SponsorshipUnited States Department of Health & Human Services National Institutes of Health (NIH) - USA; Harvard Catalyst; Harvard Clinical and Translational Science Center (National Center for Advancing Translational Sciences) UL1TR002541; HarvardUniversity andits affiliated academic health care centers; Spanish National Health Institute Carlos III Miguel Servet-I Investigator grant/award CP17/00206; United States Department of Health & Human Services National Institutes of Health (NIH) - USA NIH National Cancer Institute (NCI) R01 CA196854

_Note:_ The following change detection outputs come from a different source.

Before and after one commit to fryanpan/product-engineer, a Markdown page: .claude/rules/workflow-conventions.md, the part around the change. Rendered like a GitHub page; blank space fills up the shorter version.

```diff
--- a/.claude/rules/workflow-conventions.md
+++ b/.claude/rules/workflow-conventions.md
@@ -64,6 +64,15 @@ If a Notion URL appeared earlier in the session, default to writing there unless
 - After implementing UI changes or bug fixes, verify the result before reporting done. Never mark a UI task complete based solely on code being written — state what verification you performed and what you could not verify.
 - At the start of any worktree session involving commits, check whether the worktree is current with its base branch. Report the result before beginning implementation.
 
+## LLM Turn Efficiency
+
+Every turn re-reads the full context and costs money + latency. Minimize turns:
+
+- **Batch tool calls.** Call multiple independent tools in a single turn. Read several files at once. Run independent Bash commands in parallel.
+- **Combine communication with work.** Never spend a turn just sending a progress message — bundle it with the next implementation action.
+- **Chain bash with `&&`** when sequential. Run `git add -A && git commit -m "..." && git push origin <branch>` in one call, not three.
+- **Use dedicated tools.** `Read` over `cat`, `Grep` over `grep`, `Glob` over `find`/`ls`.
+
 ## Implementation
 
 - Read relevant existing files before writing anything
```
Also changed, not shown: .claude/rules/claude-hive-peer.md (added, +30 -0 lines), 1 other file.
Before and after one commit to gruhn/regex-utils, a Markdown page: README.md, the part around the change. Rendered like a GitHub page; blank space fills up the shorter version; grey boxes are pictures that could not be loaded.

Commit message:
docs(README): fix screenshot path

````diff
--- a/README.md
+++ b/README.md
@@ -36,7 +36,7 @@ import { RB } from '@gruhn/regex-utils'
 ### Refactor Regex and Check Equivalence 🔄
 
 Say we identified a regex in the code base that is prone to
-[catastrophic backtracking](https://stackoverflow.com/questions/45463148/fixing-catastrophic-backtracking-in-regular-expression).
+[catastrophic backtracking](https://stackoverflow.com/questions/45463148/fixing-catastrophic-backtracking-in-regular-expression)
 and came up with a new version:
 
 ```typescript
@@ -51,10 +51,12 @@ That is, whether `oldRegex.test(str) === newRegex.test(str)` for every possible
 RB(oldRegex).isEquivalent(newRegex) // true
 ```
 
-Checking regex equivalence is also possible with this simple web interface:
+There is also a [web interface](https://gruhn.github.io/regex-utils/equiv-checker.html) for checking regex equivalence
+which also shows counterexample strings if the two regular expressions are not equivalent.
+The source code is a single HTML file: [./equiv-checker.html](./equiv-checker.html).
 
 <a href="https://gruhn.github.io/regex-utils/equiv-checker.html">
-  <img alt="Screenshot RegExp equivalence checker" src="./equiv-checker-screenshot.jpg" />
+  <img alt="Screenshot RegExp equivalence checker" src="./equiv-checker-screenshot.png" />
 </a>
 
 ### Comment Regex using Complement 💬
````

Evidence regarding the dose-related impact of doxorubicin on subsequent cardiovascular diseases (CVDs) in Asian patients with diffuse large B-cell lymphoma (DLBCL) without preexisting CVDs is lacking. From a territory-wide electronic database in Hong Kong, we identified adults who were diagnosed with DLBCL and treated with chemotherapy between 2000 and 2018. We evaluated the patients for incident CVDs (including ischemic heart disease, heart failure, and cardiomyopathy). We evaluated the cause-specific cumulative incidence (csCI) of CVD with levels of doxorubicin exposure by using flexible parametric competing risk analysis and adjusting for demographics, comorbidities, therapeutic exposure, cardiovascular risk factors, and lifestyle factors. Controls were age- and sexmatched to DLBCL patients. We analyzed 2600 patients and 13 000 controls. The adjusted cause-specific hazard ratio (HR) for CVD in patients treated with .500 mg doxorubicin compared with non-doxorubicin regimens was 2.65 (95% confidence interval [CI], 1.23-5.74; P 5 .013). The 5-, 10-, and 15-year csCIs were 8.2%, 11.3%, and 12.8% in patients vs 3.1%, 4.4%, and 5.2% in controls, respectively. Hypertension (HR, 6.20; 95% CI, 0.79-48.44; P 5 .082) and use of aspirin/angiotensin-converting enzyme inhibitor/beta-blocker at baseline (HR, 2.13-4.63; P , .001 to .002) might confer a higher risk of subsequent CVDs. In this Hong Kong population-based study, doxorubicin exposure (absolute dose .500 mg), together with hypertension or baseline use of medication for cardiovascular risk factors, was found to be associated with an increase in csCIs of CVDs. Tailoring therapeutic strategies to underlying CVD risk factors and risk-adapted monitoring and follow-up of susceptible DLBCL patients are advisable.